| Requirement |
Go to the line below containing "to Razue/bitcoin_metropole_kempten, a" and print exactly from there through the line containing "Also changed, not shown: 3 other files.", both included. Print nothing else.

| Change detection outputs |
╔══
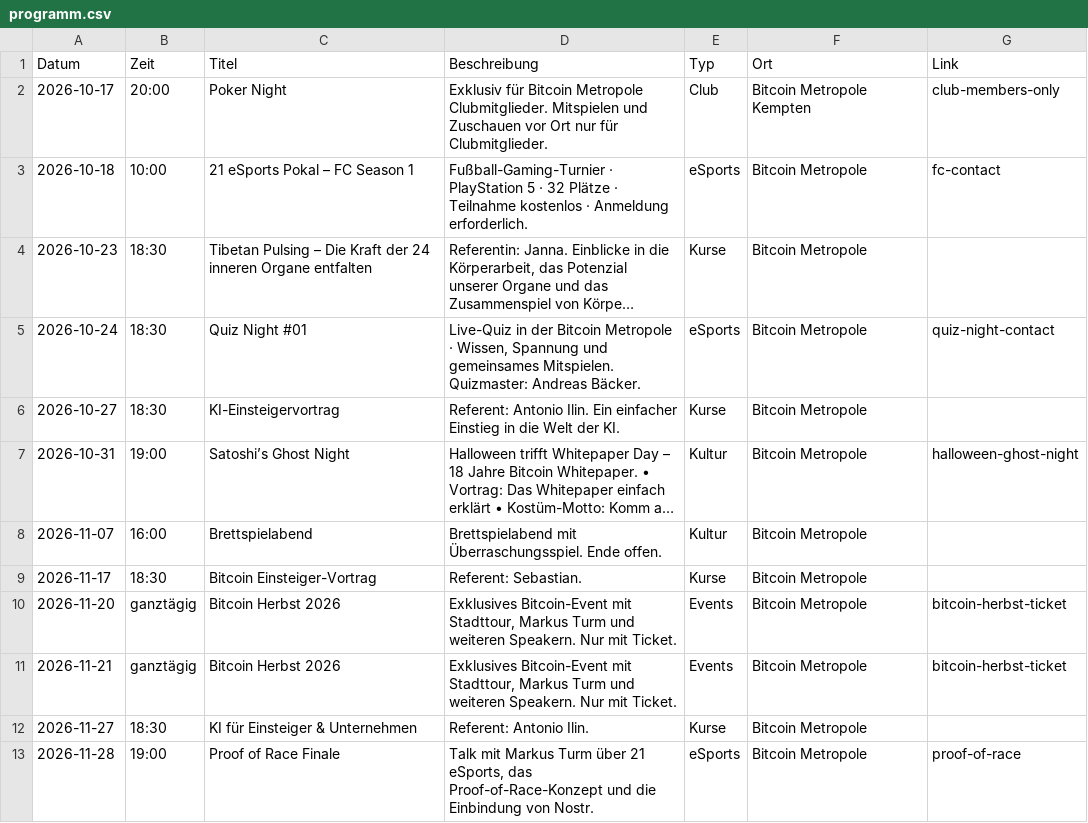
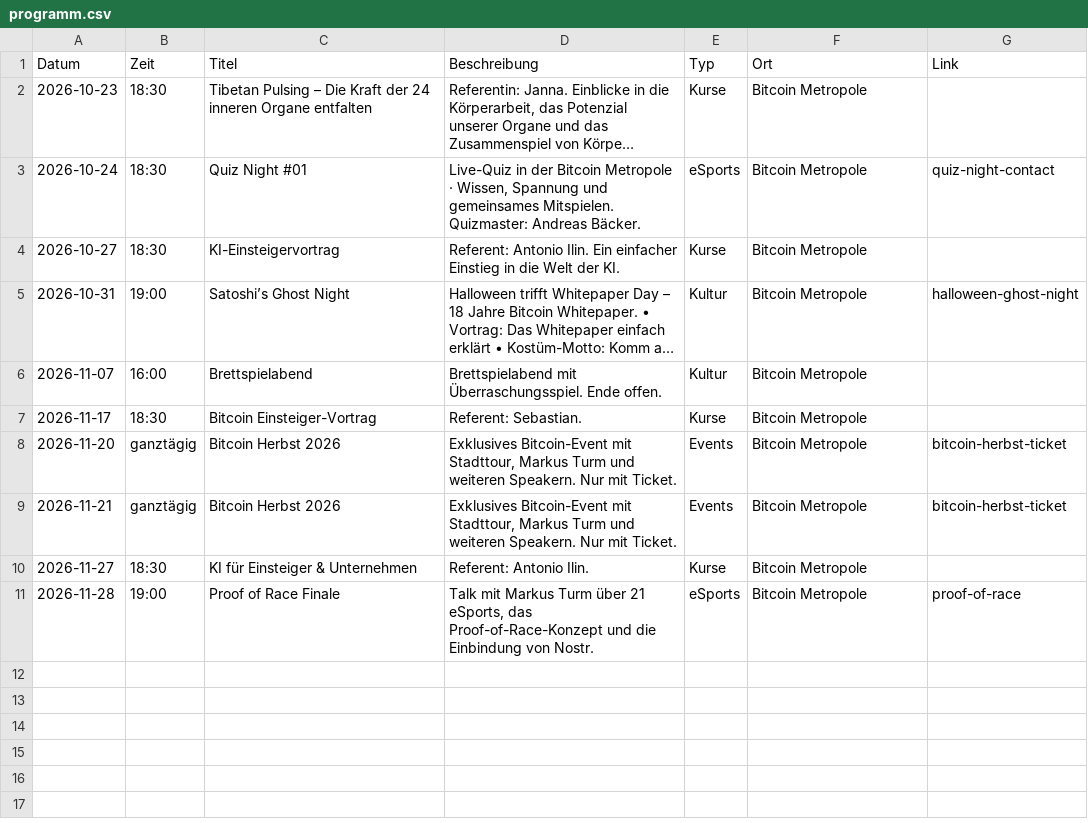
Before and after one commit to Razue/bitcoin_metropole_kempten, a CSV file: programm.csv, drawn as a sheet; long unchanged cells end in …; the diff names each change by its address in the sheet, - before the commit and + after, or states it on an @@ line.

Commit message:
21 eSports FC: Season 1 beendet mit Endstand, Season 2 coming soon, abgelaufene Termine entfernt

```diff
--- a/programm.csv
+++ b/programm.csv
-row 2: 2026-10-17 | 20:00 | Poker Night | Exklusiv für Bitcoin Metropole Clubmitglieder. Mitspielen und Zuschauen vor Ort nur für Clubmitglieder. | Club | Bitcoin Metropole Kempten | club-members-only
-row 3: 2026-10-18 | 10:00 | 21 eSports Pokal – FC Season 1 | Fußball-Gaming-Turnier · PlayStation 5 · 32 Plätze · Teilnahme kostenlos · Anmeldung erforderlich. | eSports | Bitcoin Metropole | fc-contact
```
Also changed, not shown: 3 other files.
╚══
╔══
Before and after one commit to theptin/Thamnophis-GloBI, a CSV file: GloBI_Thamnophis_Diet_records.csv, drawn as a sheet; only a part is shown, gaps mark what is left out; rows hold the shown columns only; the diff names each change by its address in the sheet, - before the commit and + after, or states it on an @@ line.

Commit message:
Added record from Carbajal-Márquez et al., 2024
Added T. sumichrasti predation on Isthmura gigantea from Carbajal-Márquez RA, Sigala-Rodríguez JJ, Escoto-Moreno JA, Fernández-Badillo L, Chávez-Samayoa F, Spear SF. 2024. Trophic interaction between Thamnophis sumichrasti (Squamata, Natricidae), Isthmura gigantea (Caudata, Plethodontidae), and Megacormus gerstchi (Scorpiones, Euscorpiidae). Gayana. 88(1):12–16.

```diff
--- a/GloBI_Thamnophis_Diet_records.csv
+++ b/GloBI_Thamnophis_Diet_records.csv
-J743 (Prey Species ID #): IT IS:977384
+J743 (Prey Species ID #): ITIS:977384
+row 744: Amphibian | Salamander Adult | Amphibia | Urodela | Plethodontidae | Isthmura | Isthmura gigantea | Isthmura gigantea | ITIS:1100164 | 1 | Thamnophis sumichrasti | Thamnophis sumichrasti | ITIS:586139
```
╚══
| Result for this task |
Before and after one commit to Razue/bitcoin_metropole_kempten, a CSV file: programm.csv, drawn as a sheet; long unchanged cells end in …; the diff names each change by its address in the sheet, - before the commit and + after, or states it on an @@ line.

Commit message:
21 eSports FC: Season 1 beendet mit Endstand, Season 2 coming soon, abgelaufene Termine entfernt

```diff
--- a/programm.csv
+++ b/programm.csv
-row 2: 2026-10-17 | 20:00 | Poker Night | Exklusiv für Bitcoin Metropole Clubmitglieder. Mitspielen und Zuschauen vor Ort nur für Clubmitglieder. | Club | Bitcoin Metropole Kempten | club-members-only
-row 3: 2026-10-18 | 10:00 | 21 eSports Pokal – FC Season 1 | Fußball-Gaming-Turnier · PlayStation 5 · 32 Plätze · Teilnahme kostenlos · Anmeldung erforderlich. | eSports | Bitcoin Metropole | fc-contact
```
Also changed, not shown: 3 other files.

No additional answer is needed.